We’re staying home again this year, just the two of us. My side of the family is driving deep into the Wisconsin countryside for a dinner “with all the trimmings” at a well-known restaurant. We’ve opted out so that I can spend some time in the kitchen.
(You may be asking why I do not invite the family for dinner. The truth is, my house is a disaster. It may be time to hire a cleaning service. But I’d need two weeks of prep time just to let them in the door.)
Besides I want to spend the day without a timetable. Who knows when we’ll eat?
I’ll make one of our traditional favorites, and then putter around with some sort of dessert.
There is something very appealing to me about the prospect of measuring and stirring and blending in my warm little kitchen, with the setting sun pouring in from the lone western window, or with the northern sky over the horse barn darkening to a deep gray.

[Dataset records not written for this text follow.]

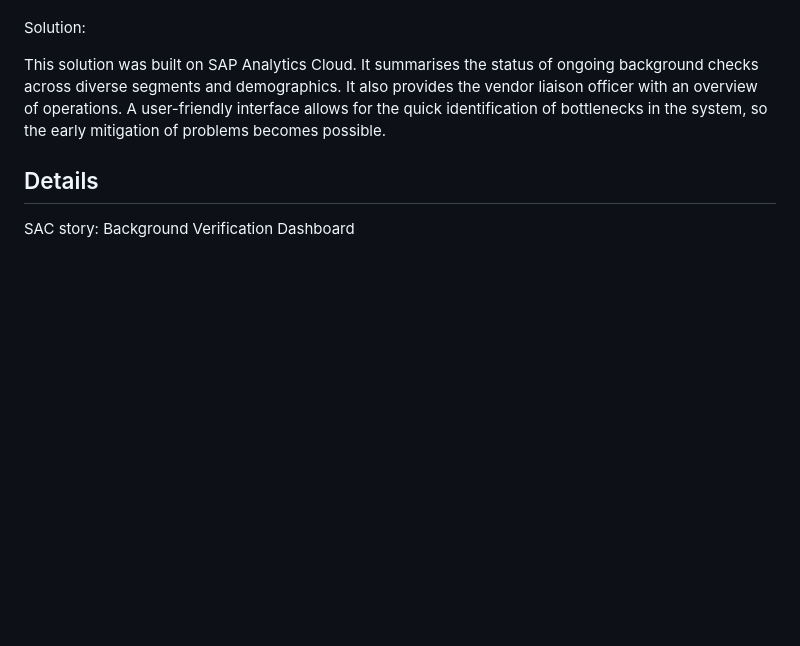
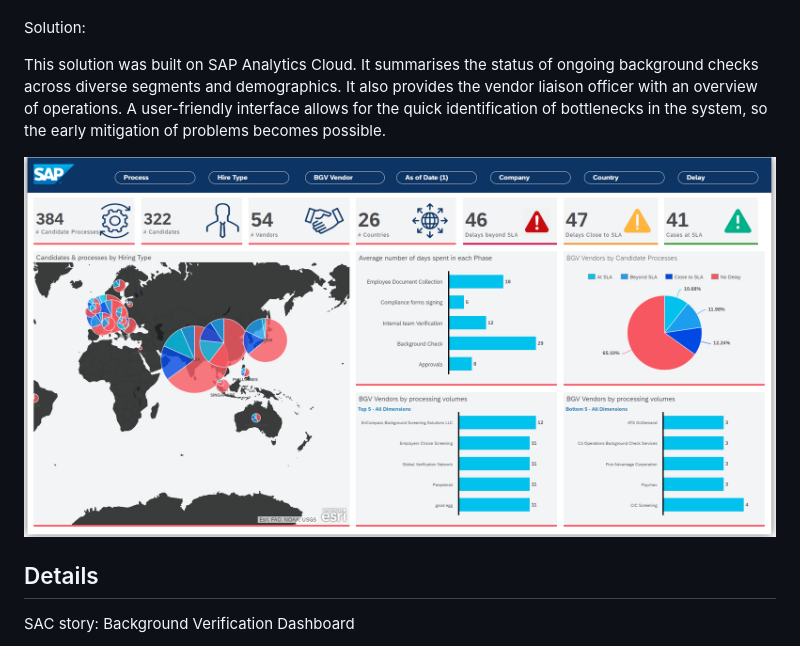
Before and after one commit to SAP-samples/analytics-cloud-datasphere-community-content, a Markdown page: SAP_CC_Background_Verification/README.md, the part around the change printed below. GitHub-like rendering; pictures changed too: SAP_CC_Background_Verification/Background_Verification_Screenshot.png (added); blank space fills up the shorter version.

Commit message:
Background Verification Screenshot added

```diff
--- a/SAP_CC_Background_Verification/README.md
+++ b/SAP_CC_Background_Verification/README.md
@@ -15,6 +15,8 @@ Solution:
 
 This solution was built on SAP Analytics Cloud. It summarises the status of ongoing background checks across diverse segments and demographics. It also provides the vendor liaison officer with an overview of operations. A user-friendly interface allows for the quick identification of bottlenecks in the system, so the early mitigation of problems becomes possible.
 
+![Background Verification](Background_Verification_Screenshot.png)
+
 ## Details
 SAC story: Background Verification Dashboard
 
```
Also changed, not shown: other parts of SAP_CC_Background_Verification/README.md (+1 -1 lines).
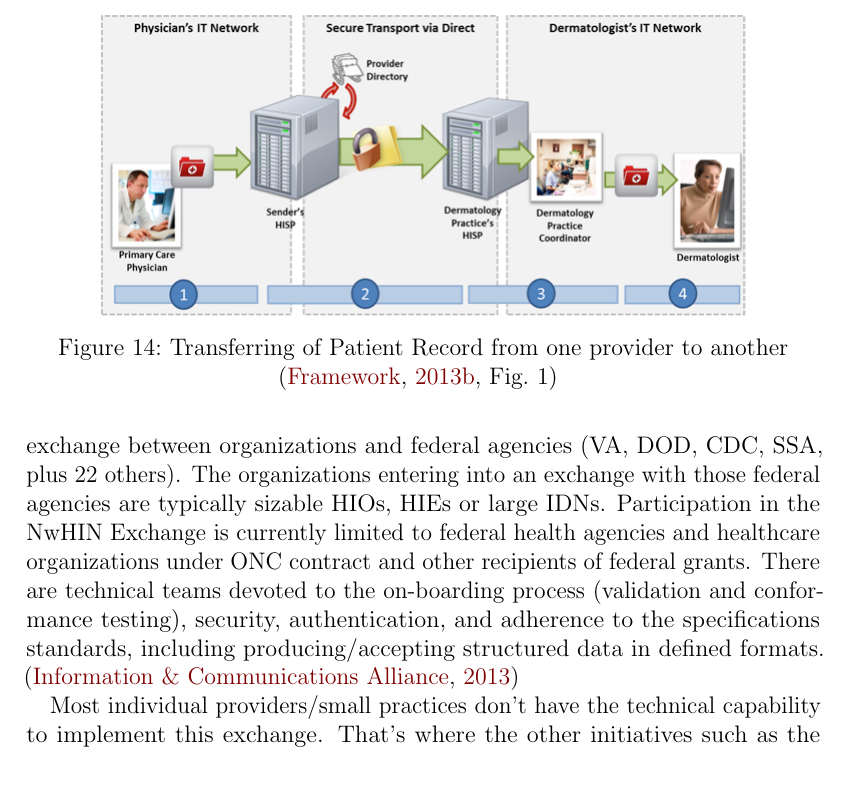
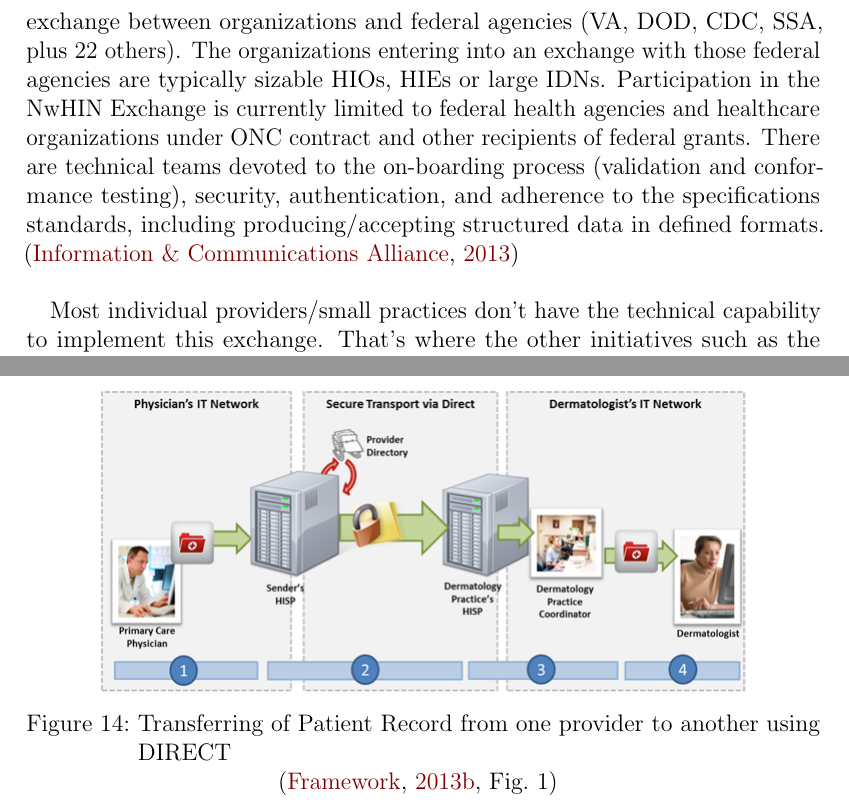
Before and after one commit to SemanticHealthcare/SemanticHealthcare, a LaTeX document (SemanticHealthcare.tex, which reads tex/nwhin.tex): part of page 23 of 32 before the commit and two parts of pages 23 and 24 of 32 after it, the two joined at a grey line, cut so that both start at the same text, the shorter picture padded with empty space. Compiled offline with pdfLaTeX.

Commit message:
small changes to NwHIN Section

```diff
--- a/tex/nwhin.tex
+++ b/tex/nwhin.tex
@@ -12,14 +12,6 @@
     \item Aurion Software
   \end{itemize}
 
-\begin{figure}[ht!]
-    \centering
-    \includegraphics[scale=0.5]{nwhin.png}
-    \caption{Transferring of Patient Record from one provider to another}
-    \cite[Fig.~1]{_nwhin_frameworkOne_2013}
-    \label{fig:nwhin}
-  \end{figure}
-
   \subsection{NwHIN Exchange}
 
  	NwHIN Exchange is a more complex exchange protocol that has methods\
@@ -33,7 +25,7 @@ federal health agencies and healthcare organizations under ONC contract\
  to the on-boarding process (validation and conformance testing), security,\
  authentication, and adherence to the specifications standards, including\
  producing/accepting structured data in defined formats.\
-\citep{_nwhin_exchange_2013}\
+\citep{_nwhin_exchange_2013}\\
 
   	Most individual providers/small practices don't have the technical capability\
  to implement this exchange. That's where the other initiatives such as the\
@@ -58,6 +50,14 @@ The key difference between Exchange and Direct is messaging:\
 requirements beyond elemental Stage 1 requirements.\
 \citep{_nwhin_exchange_2013}\
 
+ \begin{figure}[ht!]
+    \centering
+    \includegraphics[scale=0.5]{nwhin.png}
+    \caption{Transferring of Patient Record from one provider to another using DIRECT}
+    \cite[Fig.~1]{_nwhin_frameworkOne_2013}
+    \label{fig:nwhin}
+  \end{figure}
+
   \subsection{Aurion Software}
 
 	Formally known as CONNECT, Aurion is an open source health information\
```
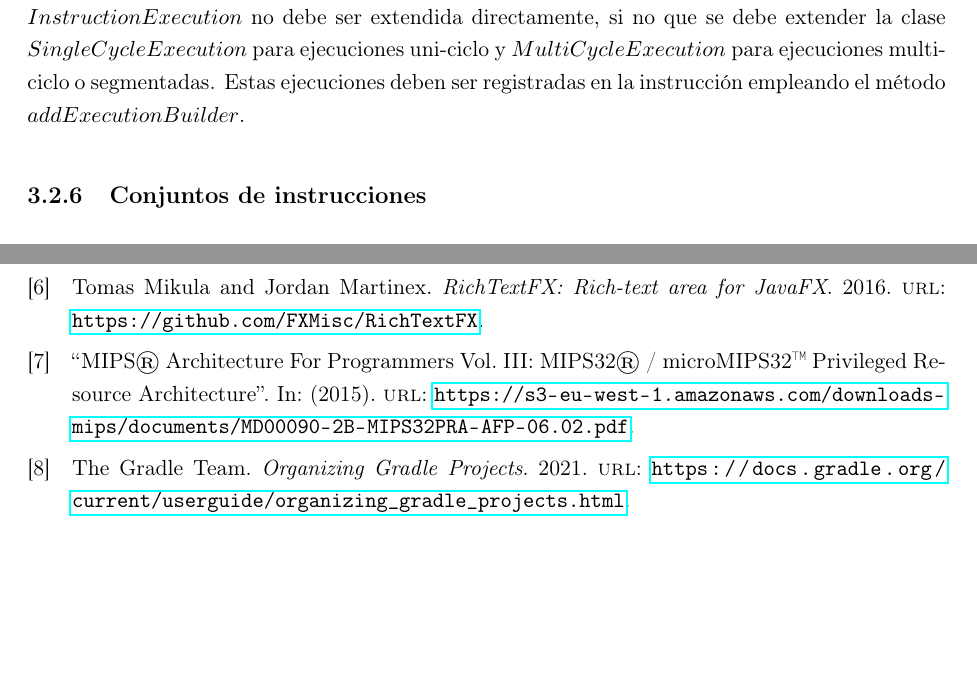
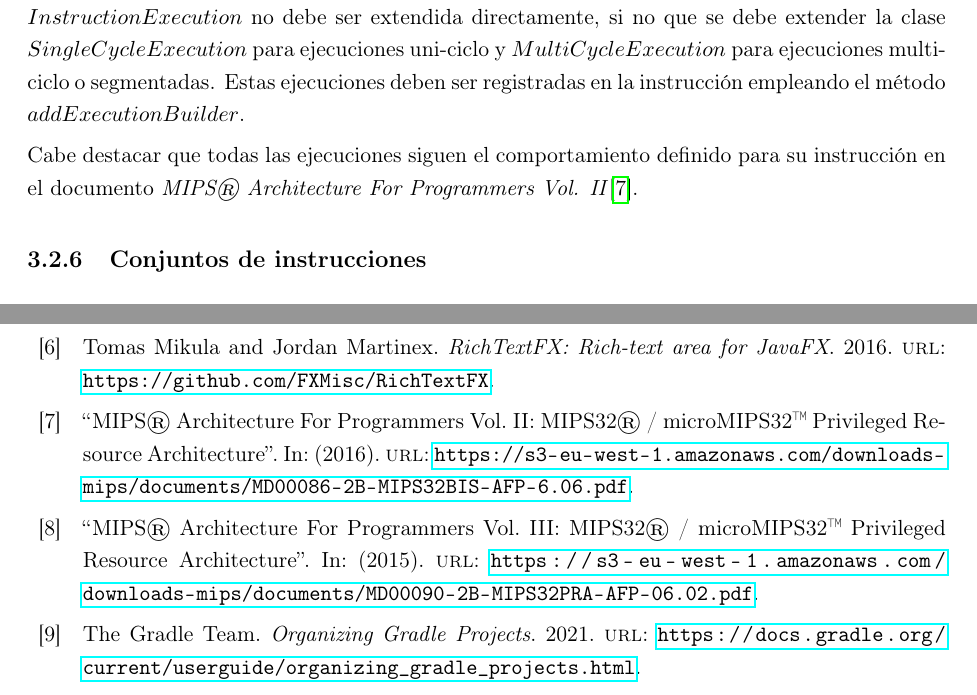
Before and after one commit to gaeqs/TFGVideojuegos, a LaTeX book (main.tex, which reads chapters/3-EntornoMIPS32.tex, main.bib): two parts of pages 49 and 59 of 59, joined at a grey line, cut so that both start at the same text, the shorter picture padded with empty space. Compiled offline with pdfLaTeX.

Commit message:
Add MIPS Vol 2 reference.

```diff
--- a/chapters/3-EntornoMIPS32.tex
+++ b/chapters/3-EntornoMIPS32.tex
@@ -346,6 +346,10 @@ para ejecuciones uni-ciclo y $MultiCycleExecution$ para ejecuciones
 multi-ciclo o segmentadas.
 Estas ejecuciones deben ser registradas en la instrucción
 empleando el método $addExecutionBuilder$.
+
+\noindent Cabe destacar que todas las ejecuciones siguen el comportamiento
+definido para su instrucción en el documento
+\textit{MIPS® Architecture For Programmers Vol. II}\cite{MIPS_VOL_2}.
 
 \subsection{Conjuntos de instrucciones}\label{subsec:conjuntos-de-instrucciones}
 
--- a/main.bib
+++ b/main.bib
@@ -83,3 +83,10 @@
     publisher={MIPS},
     url = {https://s3-eu-west-1.amazonaws.com/downloads-mips/documents/MD00090-2B-MIPS32PRA-AFP-06.02.pdf},
 }
+
+@article{MIPS_VOL_2,
+    title={MIPS® Architecture For Programmers Vol. II: MIPS32® / microMIPS32™ Privileged Resource Architecture},
+    year={2016},
+    publisher={MIPS},
+    url = {https://s3-eu-west-1.amazonaws.com/downloads-mips/documents/MD00086-2B-MIPS32BIS-AFP-6.06.pdf},
+}
```
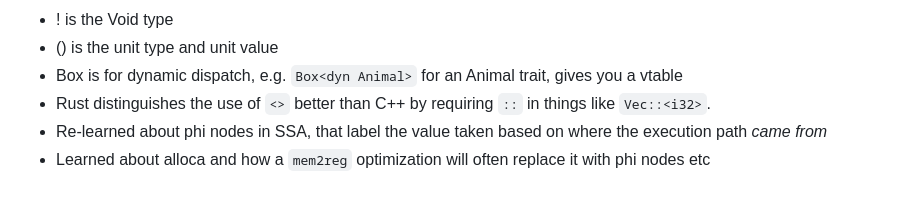
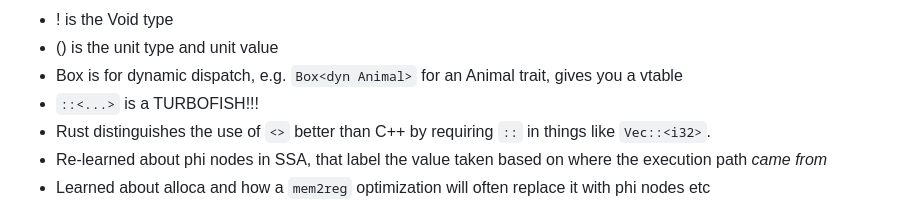
Before and after one commit to DouglasMcIvor/cantor, a Markdown page: backlog.md, the part around the change. GitHub-like rendering.

```diff
--- a/backlog.md
+++ b/backlog.md
@@ -97,6 +97,7 @@ You probably don't want to read this unless you're me.
 - ! is the Void type
 - () is the unit type and unit value
 - Box is for dynamic dispatch, e.g. `Box<dyn Animal>` for an Animal trait, gives you a vtable
+- `::<...>` is a TURBOFISH!!!
 - Rust distinguishes the use of `<>` better than C++ by requiring `::` in things like `Vec::<i32>`.
 - Re-learned about phi nodes in SSA, that label the value taken based on where the execution path *came from*
 - Learned about alloca and how a `mem2reg` optimization will often replace it with phi nodes etc
```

(I like the idea of something sweet and booze-laced this time of year. I blame it all on my days in advertising, when it was my job to create the copy for a small bakery owned by a San Francisco woman who made cheesecake. Pumpkin and brandy. Pecan and bourbon. Chocolate and cognac. I was woozy by the time I finished the first paragraph.)
This year, I’ve been inspired by a new chef in town, and while he has not shared his special recipe with me, I’m daring and foolish enough to try to replicate it, with a little help from the Internet. Maybe.
I’m tempted to try David Lebovitz’ chocolate cherry fruitcake,
or maybe a classic crème brulée, which my husband dearly loves and which he ordered last May on our first night in Paris. Or, profiteroles (from the same café) or a classic pumpkin pie. Or, pumpkin roll, as I did one year.
Whatever it turns out to be, I won’t even attempt it until after dinner.
What’s on your dessert menu?